|Central Michigan||6||21||.286||Middle Tennessee||1||24||.042|
|Michigan State||10||37||.270||Fresno State||1||24||.042|
Explosive drives here represent any drive in which the average gained per play was greater than 10 yards. So a drive that covered 70 yards in 6 plays would be considered "explosive" (70/6 = 11.7 yards per play), and one that covered 70 yards in 9 plays would not (70/9 = 7.8 yards per play).
Arkansas ranked first offensively in 2009 by this metric, producing an explosive drive on 23.3 percent of its possessions. Defensively, Nebraska led the nation allowing an explosive drive on only 2.5 percent of its opponents' possessions.
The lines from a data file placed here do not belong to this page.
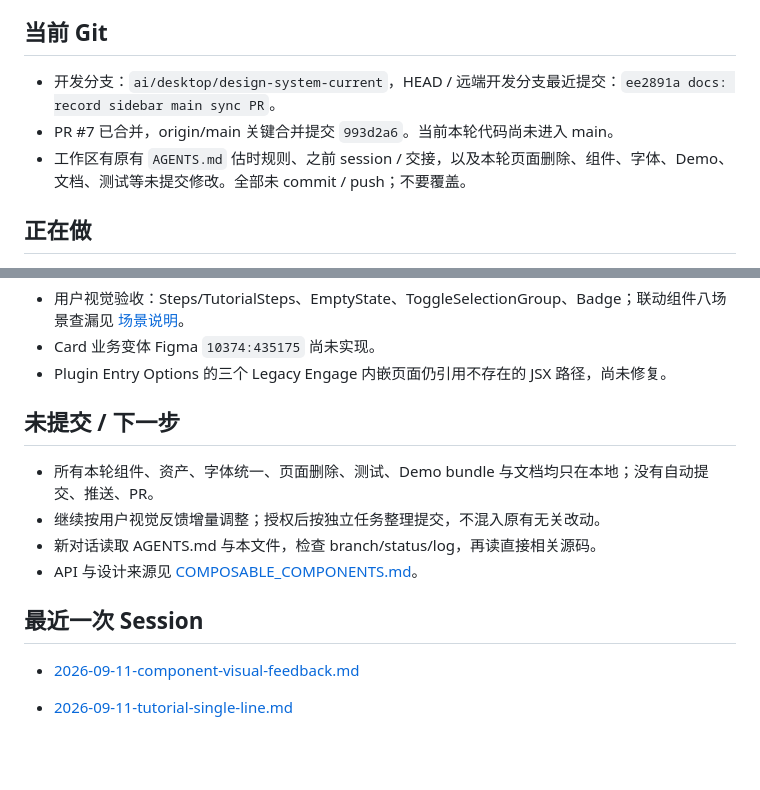
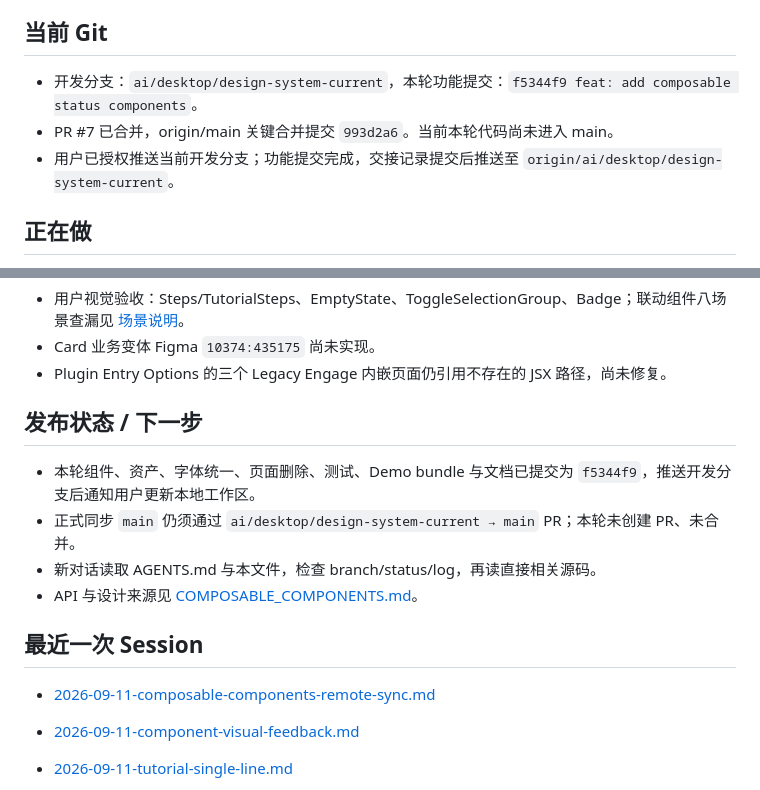
Before and after one commit to 23mnals/aisee-design-system, a Markdown page: handoff-context.md, 2 parts joined by grey strips. Rendered like a GitHub page; blank space fills up the shorter version.

Commit message:
docs: record composable components sync

```diff
--- a/handoff-context.md
+++ b/handoff-context.md
@@ -4,9 +4,9 @@
 
 ## 当前 Git
 
-- 开发分支：`ai/desktop/design-system-current`，HEAD / 远端开发分支最近提交：`ee2891a docs: record sidebar main sync PR`。
+- 开发分支：`ai/desktop/design-system-current`，本轮功能提交：`f5344f9 feat: add composable status components`。
 - PR #7 已合并，origin/main 关键合并提交 `993d2a6`。当前本轮代码尚未进入 main。
-- 工作区有原有 `AGENTS.md` 估时规则、之前 session / 交接，以及本轮页面删除、组件、字体、Demo、文档、测试等未提交修改。全部未 commit / push；不要覆盖。
+- 用户已授权推送当前开发分支；功能提交完成，交接记录提交后推送至 `origin/ai/desktop/design-system-current`。
 
 ## 正在做
 
@@ -57,14 +57,16 @@
 - Card 业务变体 Figma `10374:435175` 尚未实现。
 - Plugin Entry Options 的三个 Legacy Engage 内嵌页面仍引用不存在的 JSX 路径，尚未修复。
 
-## 未提交 / 下一步
+## 发布状态 / 下一步
 
-- 所有本轮组件、资产、字体统一、页面删除、测试、Demo bundle 与文档均只在本地；没有自动提交、推送、PR。
-- 继续按用户视觉反馈增量调整；授权后按独立任务整理提交，不混入原有无关改动。
+- 本轮组件、资产、字体统一、页面删除、测试、Demo bundle 与文档已提交为 `f5344f9`，推送开发分支后通知用户更新本地工作区。
+- 正式同步 `main` 仍须通过 `ai/desktop/design-system-current → main` PR；本轮未创建 PR、未合并。
 - 新对话读取 AGENTS.md 与本文件，检查 branch/status/log，再读直接相关源码。
 - API 与设计来源见 [COMPOSABLE_COMPONENTS.md](docs/COMPOSABLE_COMPONENTS.md)。
 
 ## 最近一次 Session
+
+- [2026-09-11-composable-components-remote-sync.md](handoff/sessions/2026-09-11-composable-components-remote-sync.md)
 
 - [2026-09-11-component-visual-feedback.md](handoff/sessions/2026-09-11-component-visual-feedback.md)
 
```
Also changed, not shown: handoff/sessions/2026-09-11-composable-components-remote-sync.md (added, +19 -0 lines).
Interested in seeing more "Three and Out" tables in future FEI columns? Please suggest any other drive splits that might interest you by adding a comment below or sending me an e-mail or a tweet, and I'll try to include as many suggestions as possible.
The principles of the Fremeau Efficiency Index (FEI) can be found here. FEI rewards playing well against good teams, win or lose, and punishes losing to poor teams more harshly than it rewards defeating poor teams. FEI is drive-based, not play-by-play based, and it is specifically engineered to measure the college game.
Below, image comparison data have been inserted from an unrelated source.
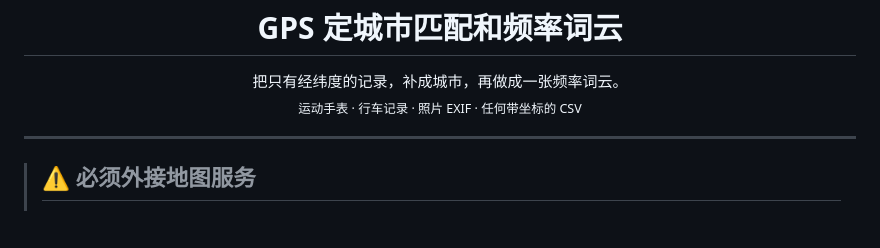
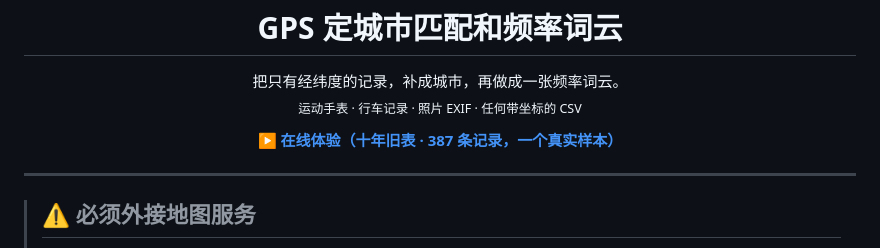
Before and after one commit to duyz2026/gps-city-wordcloud, a Markdown page: README.md, the part around the change. GitHub-like rendering; blank space fills up the shorter version.

Commit message:
docs: README 顶部加在线体验链接

```diff
--- a/README.md
+++ b/README.md
@@ -7,6 +7,10 @@
 <p align="center">
 把只有经纬度的记录，补成城市，再做成一张频率词云。<br>
 <sub>运动手表 · 行车记录 · 照片 EXIF · 任何带坐标的 CSV</sub>
+</p>
+
+<p align="center">
+<b><a href="https://duyz2026.github.io/gps-city-wordcloud/">▶ 在线体验（十年旧表 · 387 条记录，一个真实样本）</a></b>
 </p>
 
 ---
```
FEI is the opponent-adjusted value of Game Efficiency (GE), a measurement of the success rate of a team scoring and preventing opponent scoring throughout the non-garbage-time possessions of a game. FEI represents a team's efficiency value over average. Strength of Schedule (SOS) is calculated as the likelihood that an "elite team" (two standard deviations above average) would win every game on the given team's schedule to date. SOS listed here includes future games scheduled.
Mean Wins (FBS MW) represent the average total games a team with the given FEI rating should expect to win against its complete schedule of FBS opponents. Remaining Mean Wins (FBS RMW) represent the average expected team wins for games scheduled but not yet played.
Only games between FBS teams are considered in the FEI calculations. Since limited data is available in the early part of the season, preseason projections are factored into the current ratings. The weight given to projected data will be reduced each week until Week 7, when it will be eliminated entirely. Offensive and defensive FEI ratings will also debut in Week 7. The FEI ratings published here are a function of the results of games played through September 18.
FEI ratings for all 120 FBS teams are now listed in the stats page section of FootballOutsiders.com. Click here for current ratings; the pull-down menu in the stats section directs you to 2007 through 2009 ratings.
15 comments, Last at 23 Sep 2010, 8:42pm by TN